After weeks of living rough on the streets, this man came back to my office. He threatened to take his own life or perform an illegal act so that he could be sent to gaol, to access shelter and a decent meal and get back on his medications. My staff convinced him to seek treatment for his mental and physical complaints at the Maitland Hospital. He was turned away after walking there on a 40-degree day, with hives, sweating profusely, complaining of internal injuries that created incontinence issues for him and just in a terrible state. This man then attended my office again in person after walking back.


I rang Hunter New England Health and arrangements were made for him to be seen on re‑presentation to Maitland Hospital. When he was told there that he would have to go to the psychiatric unit where he had been earlier, he was so scared that he told staff if they took him down there he would bash them. So a man who has reported suicidal thoughts and threatened violence against others was released back into the community, but with no access to private accommodation that would keep him, and perhaps other people in the community, safe. Minister Ward's office transferred my inquiries to the Department of Housing, which advised that Link2home would extend his temporary accommodation at the discretion of the local community housing provider. We were advised that neither Housing NSW nor the Minister could direct Hume to provide out‑of‑guidelines extensions or take any other expedited action. What a disgrace!

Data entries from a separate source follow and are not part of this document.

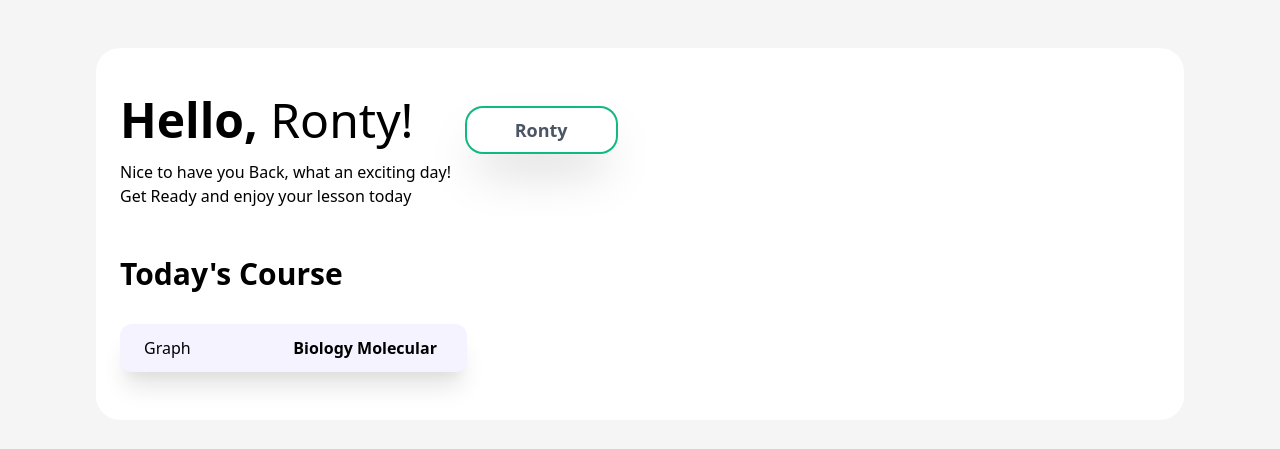
Repository: coolronts/Vite-Tailwind
Page: /
An editor plug-in stored every save of this project. The page is shown before and after the next save, followed by the edit.
The browser window is 1280 px wide. The pictures show the whole page.
The project was rebuilt for these pictures with package versions that can differ from the ones it lists, and the page was loaded fresh each time. Also part of the build but not shown: vite.config.js.

Above is the page before, as saved 2021-11-26 07:29:51.

### src/App.jsx
import './App.css'

import {Course, Intro} from './Section'
import { PrimaryButton, SecondaryButton } from './components/Button'

import {PrimaryCard} from './components/Card'
import SplitScreen from './components/SplitScreen'
import { useState } from 'react'

function App() {

  return (
    <div className="App bg-white my-12 mx-24 rounded-3xl px-6 py-12">
      <SplitScreen leftWeight = 'w-1/3'>
        <div id="left">
          <Intro/>
          <div id="course">
            <p className="text-3xl font-bold  font-sans mb-8">Today's Course</p>
            <PrimaryCard>
              <Course/>
            </PrimaryCard>
          </div>

        </div>

        <div id="right">
          <SecondaryButton name="Ronty"/>
        </div>


      </SplitScreen>
    </div>
  )
}

export default App

### src/Section/index.js
import Course from "./Course";
import Intro from "./Intro";

export { Intro, Course };

### src/components/Button/index.jsx
import React from 'react'

export const PrimaryButton = ({name}) =>{
  return (
    <button className="bg-green-500 px-12 py-2 ring-2 ring-green-500 text-white text-lg font-semibold shadow-2xl rounded-2xl mt-3">
      {name}
    </button>
  )
}

export const SecondaryButton = ({name}) =>{
  return (
    <button className="bg-white px-12 py-2 ring-2 ring-green-500 text-gray-600 text-lg font-semibold shadow-2xl rounded-2xl mt-3">
      {name}
    </button>
  )
}

### src/components/Card/index.jsx
import React from 'react'

export const PrimaryCard =({children})=> {
  return (
    <div className="bg-purple-50 py-3 px-6  rounded-xl shadow-xl">
      {children}
    </div>
  )
}

### src/components/SplitScreen/index.jsx
import PropTypes from 'prop-types'
import React from "react"
import tw from "tailwind-styled-components"

const Container = tw.div`${(props) => props.weight}`;

const Pane = tw.div`${(props) => props.weight}`;

const SplitScreen = ({
	children,
	containerWeight = 'flex w-full',
  leftWeight = 'w-1/2',
	rightWeight = 'w-1/2',
}) => {
	const [left, right] = children;
	return (
		<Container className={containerWeight}>
			<Pane className={leftWeight}>
				{left}
			</Pane>
			<Pane className={rightWeight}>
				{right}
			</Pane>
		</Container>
	);
}

export default SplitScreen

SplitScreen.propTypes = {
	children: PropTypes.arrayOf(PropTypes.node).isRequired,
	containerWeight: PropTypes.string,
	leftWeight: PropTypes.string,
	rightWeight: PropTypes.string,
}

### src/Section/Course/index.jsx
import React from 'react'
import SplitScreen from '../../components/SplitScreen'

export default function Course() {
  return (
    <SplitScreen>
      <div id="left">
        Graph
      </div>
      <div id="right">
        <h4 className="font-bold">Biology Molecular</h4>
      </div>
    </SplitScreen>
  )
}

### src/Section/Intro/index.jsx
import React from 'react'

export default function Intro({name}) {
  return (
    <div className="mb-12">
      <h3 className="text-5xl font-sans font-bold mb-4">Hello, <span className="font-light">Ronty!</span> </h3>
      <div className="font-semibold tracking-wide text-gray-500">

      </div>
      <h5>Nice to have you Back, what an exciting day!</h5>
      <h5>Get Ready and enjoy your lesson today</h5>
    </div>
  )
}

Loaded but not shown: index.html (common file); src/main.jsx (common file); src/index.css (common file); src/App.css (common file); tailwind.config.js (common file)

After the next save:
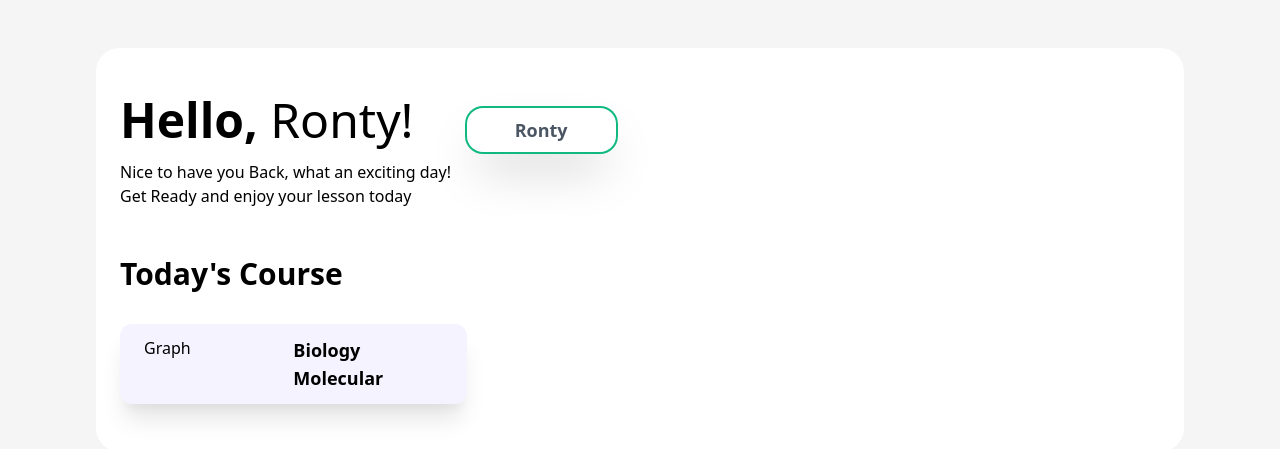
Saved 13 s later.
--- a/src/Section/Course/index.jsx
+++ b/src/Section/Course/index.jsx
@@ -8,7 +8,7 @@ export default function Course() {
         Graph
       </div>
       <div id="right">
-        <h4 className="font-bold">Biology Molecular</h4>
+        <h4 className="font-bold text-lg">Biology Molecular</h4>
       </div>
     </SplitScreen>
   )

This man spent nearly two solid days sitting in my electorate office while we called agency after agency. Throughout that time we found he failed to turn up to appointments, left abusive messages and refused offers of shared accommodation. I am not saying that he was not a difficult person to help. I accept that, for the safety of workers in our community services and our public health system, we have limited options for this man. But have we got no options? How did it get to this—being covered in hives and bites, crying, begging for a roof over your head, a shower, a place to wash your clothes or yourself, to have a meal, a safe place where you can lock the door and take your medication and not be assaulted? This should not be too much to ask. This is a gross simplification of the man's complex needs but I urge the Government to realise this: Its system is broken. People like this man need help. Please act now.